▸ What needs to be done: The entries are to be returned exactly, with images left out.

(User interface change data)
******************************

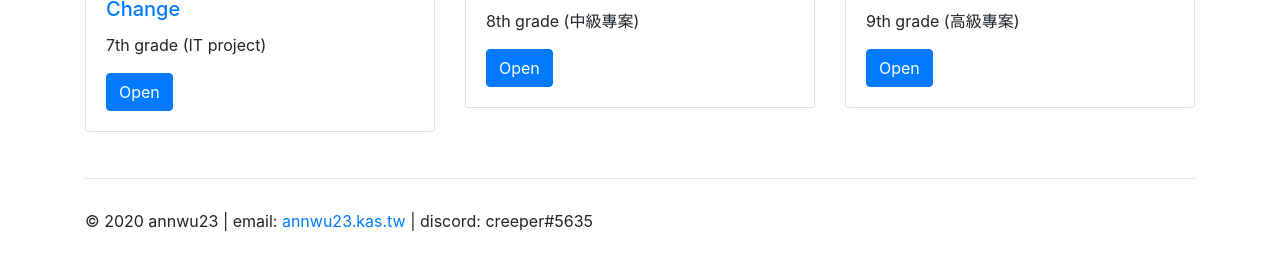
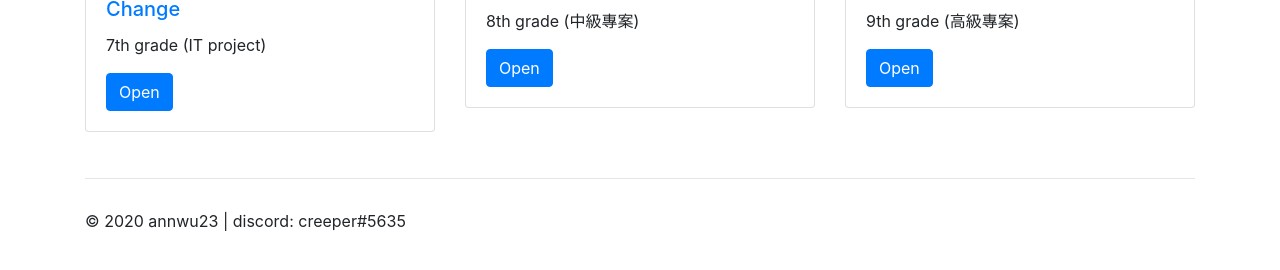
Before and after one commit to annwu23/annwu23.github.io, a plain HTML site: page index.html in a window 1280 px wide. Shown: the part 612-882 px from the top of the page. Drawn offline with nearby package versions, Linux system fonts and the light colour scheme.

Commit message:
Removed email from footer at teacher's suggestion

```diff
--- a/index.html
+++ b/index.html
@@ -78,7 +78,7 @@
       </main>
       <hr>
       <footer class="footer">
-        <p>&copy; 2020 annwu23 | email: <a href="mailto:annwu23.kas.tw">annwu23.kas.tw</a> | discord: creeper#5635</a></p>
+        <p>&copy; 2020 annwu23 | discord: creeper#5635</p>
       </footer>
     </div> <!-- end class="container" -->
     <!-- snarp-like code -->
```
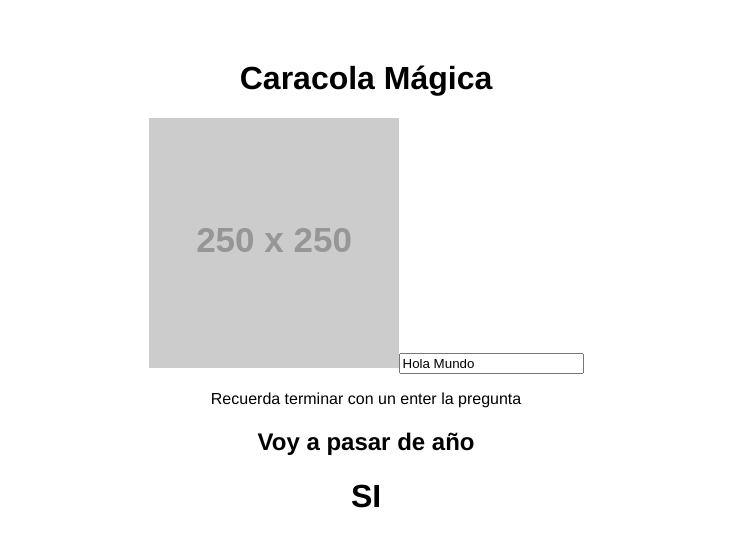
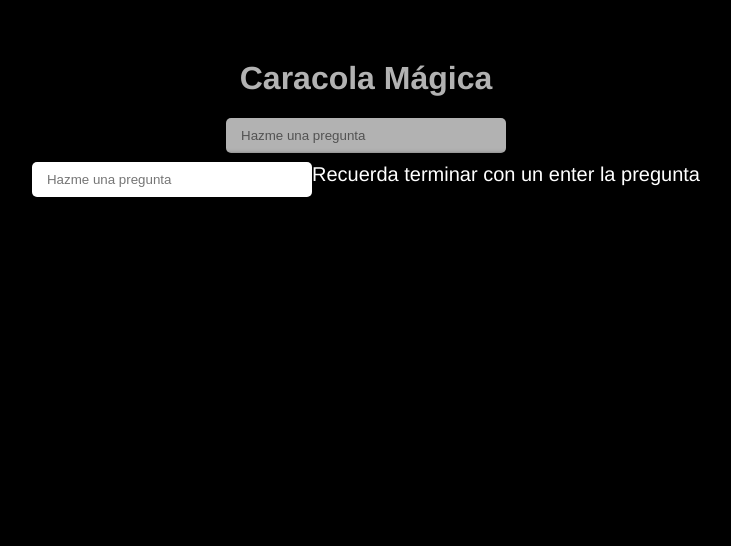
Before and after one commit to Christian-Moya123/pw_u2_v_p4_cm, a Vue app: page / in a window 1280 px wide. Shown: the top 546 px of the page, without its empty margins (274-1005 px from the left). Built offline with nearby package versions, Linux system fonts and the light colour scheme.

Commit message:
manejo de modulos

```diff
--- a/src/App.vue
+++ b/src/App.vue
@@ -1,25 +1,35 @@
 <template>
-  <CaracolaMagica/>
+
+
+  <CaracolaMagica />
 </template>
 
 
 <script>
-  import CaracolaMagica from './components/CaracolaMagica.vue';
+import CaracolaMagica from './components/CaracolaMagica.vue';
+
+import PokemonPage from './modules/components/pages/PokemonPage.vue';
+import Calculadora from './components/Calculadora.vue';
+
+
+
 export default {
   name: 'App',
   components: {
+    //Calculadora
     CaracolaMagica
+
   }
 }
 </script>
 
 <style>
- #app {
+#app {
   font-family: Avenir, Helvetica, Arial, sans-serif;
   -webkit-font-smoothing: antialiased;
   -moz-osx-font-smoothing: grayscale;
   text-align: center;
-  /* color: #2c3e50; */
+  color: #2c3e50;
   margin-top: 60px;
 }
 </style>
--- a/src/components/CaracolaMagica.vue
+++ b/src/components/CaracolaMagica.vue
@@ -1,28 +1,95 @@
 <template>
     <h1>Caracola Mágica</h1>
-    <img src="https://via.placeholder.com/250" alt="No se puede presentar">
-    <input v-model = pregunta type="text" placeholder="Hazme una pregunta">
+    <img v-if="urlImagen" :src="urlImagen" alt="No se puede presentar">
+    <input v-model=pregunta type="text" placeholder="Hazme una pregunta">
+    <div class="bg-dark"></div>
+    <div class="container">
+        <input v-model=pregunta type="text" placeholder="Hazme una pregunta">
         <p>Recuerda terminar con un enter la pregunta</p>
 
+
     <div>
-      <h2>Voy a pasar de año</h2>
-      <h1>SI</h1>
+        <h2>{{ pregunta }}</h2>
+        <h1>{{ respuesta }}</h1>
     </div>
 
+</div>
 </template>
 
 <script>
 export default {
 
     data() {
-          return{
-              pregunta : 'Hola Mundo'
+        return {
+            pregunta: '',
+            respuesta: '',
+            urlImagen: null
+        }
+    },
+
+    watch: {
+        pregunta(value, oldValue) {
+            console.log(value);
+            console.log(oldValue);
+            //Valida si el valor nuevo incluye el signo de ?
+            if (value.includes('?')) {
+                console.lom
+                this.respuesta = "Espere favor....."
+                this.consumirAPI()
             }
         }
+    },
 
+    methods: {
+        async consumirAPI() {
+            const { answer, image } = await fetch('https://yesno.wtf/api').then(r => r.json());
+
+            this.respuesta = answer;
+            this.urlImagen = image;
+            console.log(this.respuesta)
+            console.log(this.urlImagen)
+            this.respuesta=""
+        }
+
+    }
 }
 </script>
 
 <style>
+img,
+.bg-dark {
+    height: 100vh;
+    width: 100vw;
+    left: 0px;
+    max-width: 100%;
+    max-height: 100%;
+    position: fixed;
+    top: 0px;
+}
 
+.bg-dark {
+    background-color: rgba(0, 0, 0, 0.3);
+}
+
+.container {
+    position: relative;
+}
+
+input {
+    width: 250px;
+    padding: 10px 15px;
+    border-radius: 5px;
+    border: none;
+}
+
+p,
+h1,
+h2 {
+    color: white;
+}
+
+p {
+    font-size: 20px;
+    margin-top: 10px;
+}
 </style>
--- /dev/null
+++ b/src/css/estilos.css
@@ -0,0 +1,3 @@
+html, body{
+    background-color: black;
+}
--- a/src/main.js
+++ b/src/main.js
@@ -1,4 +1,7 @@
 import { createApp } from 'vue'
 import App from './App.vue'
+import './css/estilos.css'
+
+
 
 createApp(App).mount('#app')
--- /dev/null
+++ b/src/modules/components/PokemonOps.vue
@@ -0,0 +1,10 @@
+<template>
+    <h1>Opciones Pokemon</h1>
+</template>
+
+<script>
+export default {
+}
+</script>
+
+<style></style>
--- /dev/null
+++ b/src/modules/components/Pokemonimg.vue
@@ -0,0 +1,13 @@
+<template>
+  <h1>Imagen Pokemoon</h1>
+</template>
+
+<script>
+export default {
+
+}
+</script>
+
+<style>
+
+</style>
--- /dev/null
+++ b/src/modules/components/pages/PokemonPage.vue
@@ -0,0 +1,20 @@
+<template>
+    <h1>Juego Pokemon</h1>
+    <PokemonImg />
+    <PokemonOps />
+</template>
+
+<script>
+import Pokemonimg from '../Pokemonimg.vue'
+import PokemonOps from '../PokemonOps.vue'
+
+export default {
+    components: {
+        Pokemonimg,
+        PokemonOps
+    }
+
+}
+</script>
+
+<style></style>
```
Lines whose indentation alone changed are shown as unchanged.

******************************

▸ Answer space:
Before and after one commit to annwu23/annwu23.github.io, a plain HTML site: page index.html in a window 1280 px wide. Shown: the part 612-882 px from the top of the page. Drawn offline with nearby package versions, Linux system fonts and the light colour scheme.

Commit message:
Removed email from footer at teacher's suggestion

```diff
--- a/index.html
+++ b/index.html
@@ -78,7 +78,7 @@
       </main>
       <hr>
       <footer class="footer">
-        <p>&copy; 2020 annwu23 | email: <a href="mailto:annwu23.kas.tw">annwu23.kas.tw</a> | discord: creeper#5635</a></p>
+        <p>&copy; 2020 annwu23 | discord: creeper#5635</p>
       </footer>
     </div> <!-- end class="container" -->
     <!-- snarp-like code -->
```
Before and after one commit to Christian-Moya123/pw_u2_v_p4_cm, a Vue app: page / in a window 1280 px wide. Shown: the top 546 px of the page, without its empty margins (274-1005 px from the left). Built offline with nearby package versions, Linux system fonts and the light colour scheme.

Commit message:
manejo de modulos

```diff
--- a/src/App.vue
+++ b/src/App.vue
@@ -1,25 +1,35 @@
 <template>
-  <CaracolaMagica/>
+
+
+  <CaracolaMagica />
 </template>
 
 
 <script>
-  import CaracolaMagica from './components/CaracolaMagica.vue';
+import CaracolaMagica from './components/CaracolaMagica.vue';
+
+import PokemonPage from './modules/components/pages/PokemonPage.vue';
+import Calculadora from './components/Calculadora.vue';
+
+
+
 export default {
   name: 'App',
   components: {
+    //Calculadora
     CaracolaMagica
+
   }
 }
 </script>
 
 <style>
- #app {
+#app {
   font-family: Avenir, Helvetica, Arial, sans-serif;
   -webkit-font-smoothing: antialiased;
   -moz-osx-font-smoothing: grayscale;
   text-align: center;
-  /* color: #2c3e50; */
+  color: #2c3e50;
   margin-top: 60px;
 }
 </style>
--- a/src/components/CaracolaMagica.vue
+++ b/src/components/CaracolaMagica.vue
@@ -1,28 +1,95 @@
 <template>
     <h1>Caracola Mágica</h1>
-    <img src="https://via.placeholder.com/250" alt="No se puede presentar">
-    <input v-model = pregunta type="text" placeholder="Hazme una pregunta">
+    <img v-if="urlImagen" :src="urlImagen" alt="No se puede presentar">
+    <input v-model=pregunta type="text" placeholder="Hazme una pregunta">
+    <div class="bg-dark"></div>
+    <div class="container">
+        <input v-model=pregunta type="text" placeholder="Hazme una pregunta">
         <p>Recuerda terminar con un enter la pregunta</p>
 
+
     <div>
-      <h2>Voy a pasar de año</h2>
-      <h1>SI</h1>
+        <h2>{{ pregunta }}</h2>
+        <h1>{{ respuesta }}</h1>
     </div>
 
+</div>
 </template>
 
 <script>
 export default {
 
     data() {
-          return{
-              pregunta : 'Hola Mundo'
+        return {
+            pregunta: '',
+            respuesta: '',
+            urlImagen: null
+        }
+    },
+
+    watch: {
+        pregunta(value, oldValue) {
+            console.log(value);
+            console.log(oldValue);
+            //Valida si el valor nuevo incluye el signo de ?
+            if (value.includes('?')) {
+                console.lom
+                this.respuesta = "Espere favor....."
+                this.consumirAPI()
             }
         }
+    },
 
+    methods: {
+        async consumirAPI() {
+            const { answer, image } = await fetch('https://yesno.wtf/api').then(r => r.json());
+
+            this.respuesta = answer;
+            this.urlImagen = image;
+            console.log(this.respuesta)
+            console.log(this.urlImagen)
+            this.respuesta=""
+        }
+
+    }
 }
 </script>
 
 <style>
+img,
+.bg-dark {
+    height: 100vh;
+    width: 100vw;
+    left: 0px;
+    max-width: 100%;
+    max-height: 100%;
+    position: fixed;
+    top: 0px;
+}
 
+.bg-dark {
+    background-color: rgba(0, 0, 0, 0.3);
+}
+
+.container {
+    position: relative;
+}
+
+input {
+    width: 250px;
+    padding: 10px 15px;
+    border-radius: 5px;
+    border: none;
+}
+
+p,
+h1,
+h2 {
+    color: white;
+}
+
+p {
+    font-size: 20px;
+    margin-top: 10px;
+}
 </style>
--- /dev/null
+++ b/src/css/estilos.css
@@ -0,0 +1,3 @@
+html, body{
+    background-color: black;
+}
--- a/src/main.js
+++ b/src/main.js
@@ -1,4 +1,7 @@
 import { createApp } from 'vue'
 import App from './App.vue'
+import './css/estilos.css'
+
+
 
 createApp(App).mount('#app')
--- /dev/null
+++ b/src/modules/components/PokemonOps.vue
@@ -0,0 +1,10 @@
+<template>
+    <h1>Opciones Pokemon</h1>
+</template>
+
+<script>
+export default {
+}
+</script>
+
+<style></style>
--- /dev/null
+++ b/src/modules/components/Pokemonimg.vue
@@ -0,0 +1,13 @@
+<template>
+  <h1>Imagen Pokemoon</h1>
+</template>
+
+<script>
+export default {
+
+}
+</script>
+
+<style>
+
+</style>
--- /dev/null
+++ b/src/modules/components/pages/PokemonPage.vue
@@ -0,0 +1,20 @@
+<template>
+    <h1>Juego Pokemon</h1>
+    <PokemonImg />
+    <PokemonOps />
+</template>
+
+<script>
+import Pokemonimg from '../Pokemonimg.vue'
+import PokemonOps from '../PokemonOps.vue'
+
+export default {
+    components: {
+        Pokemonimg,
+        PokemonOps
+    }
+
+}
+</script>
+
+<style></style>
```
Lines whose indentation alone changed are shown as unchanged.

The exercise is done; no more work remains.